THE BLACK DEATH. London: Sampson Low, Marston & Co., Ltd., n.d. . Large 16mo, pp. [1-4] 1-316 + 8-page publisher's catalogue, rebound in plain maroon cloth with new endpapers. First edition. "A novel of future war and catastrophe in which all of Great Britain is destroyed by an air raid from an unspecified continental power (presumably Germany) using advanced explosives and a poison gas nicknamed "the Black Death" that destroys all vegetable and animal life (except for rats). A group of about ten English men and women visiting a cave on a day-trip are shut in by a landslide after the bombing, which saves them from the effects of the gas. They are the only survivors of the attack. The story follows the narrative pattern made familiar in disaster movies: we are introduced, one by one, to various individuals who are thrown together by the crisis, which brings out the best or worst in them. Pretty standard commercial fiction of the period, but interesting for the stark pessimism of its message." - Robert Eldridge. Cited by Stableford (Scientific Romance in Britain 1890-1950, p. 241) as among the "most significant" of works by minor authors in the interbellum period on the subject of "awesomely destructive wars," reflecting the "widespread anxiety" of the time.
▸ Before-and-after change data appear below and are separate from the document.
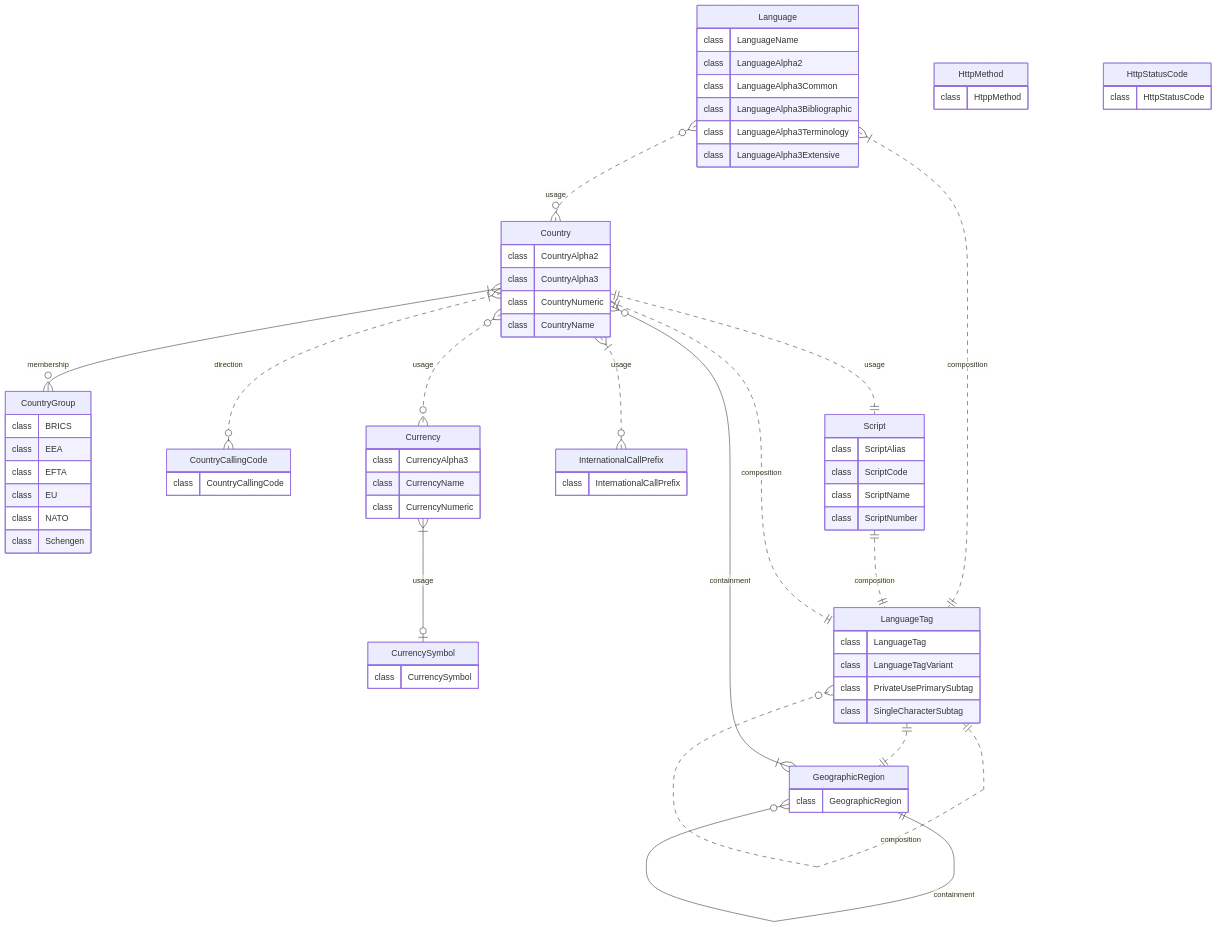
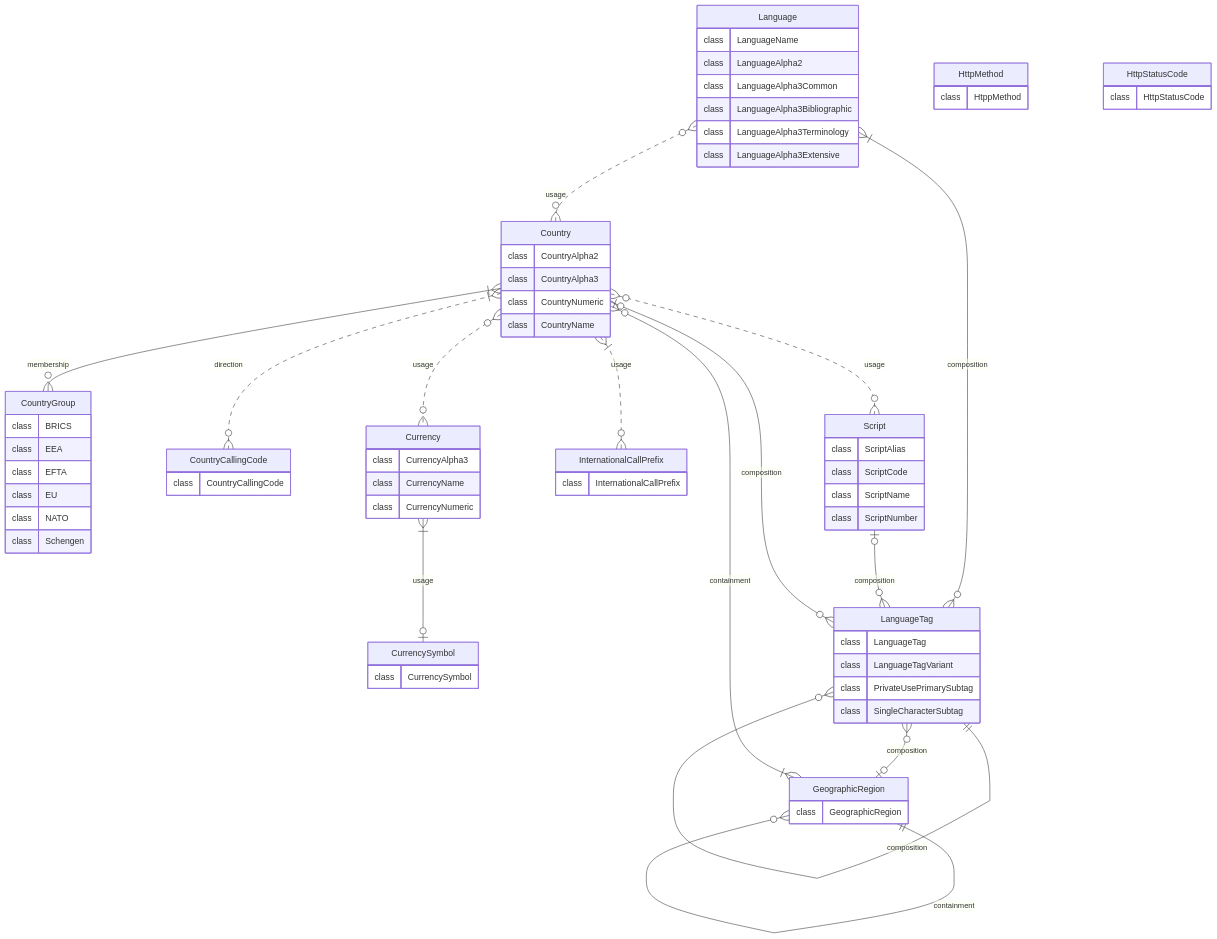
The first of 5 diagrams in README.md (PrinsFrank/standards), drawn with Mermaid before and after one commit.

Commit message:
Fix relationships between specifications

````diff
--- a/README.md
+++ b/README.md
@@ -41,75 +41,75 @@
 ```mermaid
 erDiagram
     Country {
         class CountryAlpha2
         class CountryAlpha3
         class CountryNumeric
         class CountryName
     }
     GeographicRegion {
         class GeographicRegion
     }
     CountryGroup {
         class BRICS
         class EEA
         class EFTA
         class EU
         class NATO
         class Schengen
     }
     CountryCallingCode {
         class CountryCallingCode
     }
     Currency {
         class CurrencyAlpha3
         class CurrencyName
         class CurrencyNumeric
     }
     CurrencySymbol {
         class CurrencySymbol
     }
     InternationalCallPrefix {
         class InternationalCallPrefix
     }
     Language {
         class LanguageName
         class LanguageAlpha2
         class LanguageAlpha3Common
         class LanguageAlpha3Bibliographic
         class LanguageAlpha3Terminology
         class LanguageAlpha3Extensive
     }
     Script {
         class ScriptAlias
         class ScriptCode
         class ScriptName
         class ScriptNumber
     }
     LanguageTag {
         class LanguageTag
         class LanguageTagVariant
         class PrivateUsePrimarySubtag
         class SingleCharacterSubtag
     }
     HttpMethod {
         class HtppMethod
     }
     HttpStatusCode {
         class HttpStatusCode
     }
 
     GeographicRegion }|--o{ Country: containment
     GeographicRegion ||--o{ GeographicRegion: containment
     Language }o..o{ Country: usage
     Country }|--o{ CountryGroup: membership
     Country }|..o{ CountryCallingCode: direction
     Country }o..o{ Currency: usage
     Country }|..o{ InternationalCallPrefix: usage
-    Country ||..|| Script: usage
+    Country }o..o{ Script: usage
     Currency }|--o| CurrencySymbol: usage
-    LanguageTag ||..o{ LanguageTag: composition
-    Language }|..|| LanguageTag: composition
-    Script ||..|| LanguageTag: composition
-    Country ||..|| LanguageTag: composition
-    LanguageTag ||..|| GeographicRegion: ""
+    LanguageTag ||--o{ LanguageTag: composition
+    Language }|--o{ LanguageTag: composition
+    Script |o--o{ LanguageTag: composition
+    Country |o--o{ LanguageTag: composition
+    LanguageTag }o--o| GeographicRegion: composition
 ```
````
Clarke, Tale of the Future (1978), p. 65. Clarke, Voices Prophesying War (1992), p. 240. Bleiler (1978), p. 55. Reginald 03760. Bookplate of collector Oswald Train affixed to front paste-down. A sound, rebound copy of a scarce book, the first we have encountered. COPAC reports 3 copies; OCLC adds 3, 2 in the U.S. (#148925).
No statement of printing.